- Data shown:
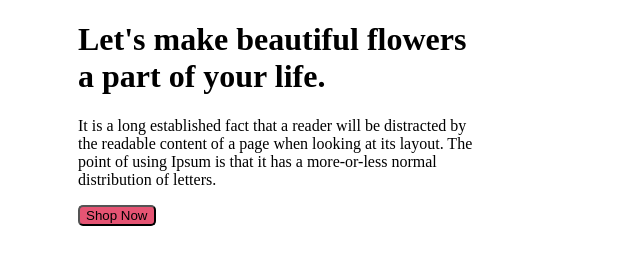
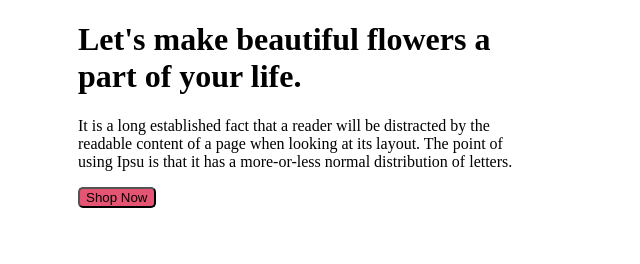
Before and after one commit to sumaiyajahan2023/my-flower-shop-assignment, a plain HTML site: page index.html in a window 1280 px wide. Shown: the whole page, without its empty margins (0-640 px from the left). Drawn offline with Linux system fonts and the light colour scheme.

Commit message:
banner created

```diff
--- a/index.html
+++ b/index.html
@@ -12,7 +12,7 @@
         <div class="banner-description">
             <h1 class="banner-title">Let's make beautiful flowers a part of your life.</h1>
             <p class="primary-text">It is a long established fact that a reader will be distracted by the readable
-                content of a page when looking at its layout. The point of using  Ipsum is that it has a
+                content of a page when looking at its layout. The point of using Ipsu is that it has a
                 more-or-less normal distribution of letters.</p>
             <button class="primary-btn">Shop Now</button>
         </div>
--- a/styles/style.css
+++ b/styles/style.css
@@ -4,5 +4,5 @@
 }
 .banner-description{
     margin-left: 70px;
-    width: 400px;
+    width: 450px;
 }
```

- Instructions for the task:
Write out the whole listing exactly as it appears, and omit the pictures.

- Answer to the exercise:
Before and after one commit to sumaiyajahan2023/my-flower-shop-assignment, a plain HTML site: page index.html in a window 1280 px wide. Shown: the whole page, without its empty margins (0-640 px from the left). Drawn offline with Linux system fonts and the light colour scheme.

Commit message:
banner created

```diff
--- a/index.html
+++ b/index.html
@@ -12,7 +12,7 @@
         <div class="banner-description">
             <h1 class="banner-title">Let's make beautiful flowers a part of your life.</h1>
             <p class="primary-text">It is a long established fact that a reader will be distracted by the readable
-                content of a page when looking at its layout. The point of using  Ipsum is that it has a
+                content of a page when looking at its layout. The point of using Ipsu is that it has a
                 more-or-less normal distribution of letters.</p>
             <button class="primary-btn">Shop Now</button>
         </div>
--- a/styles/style.css
+++ b/styles/style.css
@@ -4,5 +4,5 @@
 }
 .banner-description{
     margin-left: 70px;
-    width: 400px;
+    width: 450px;
 }
```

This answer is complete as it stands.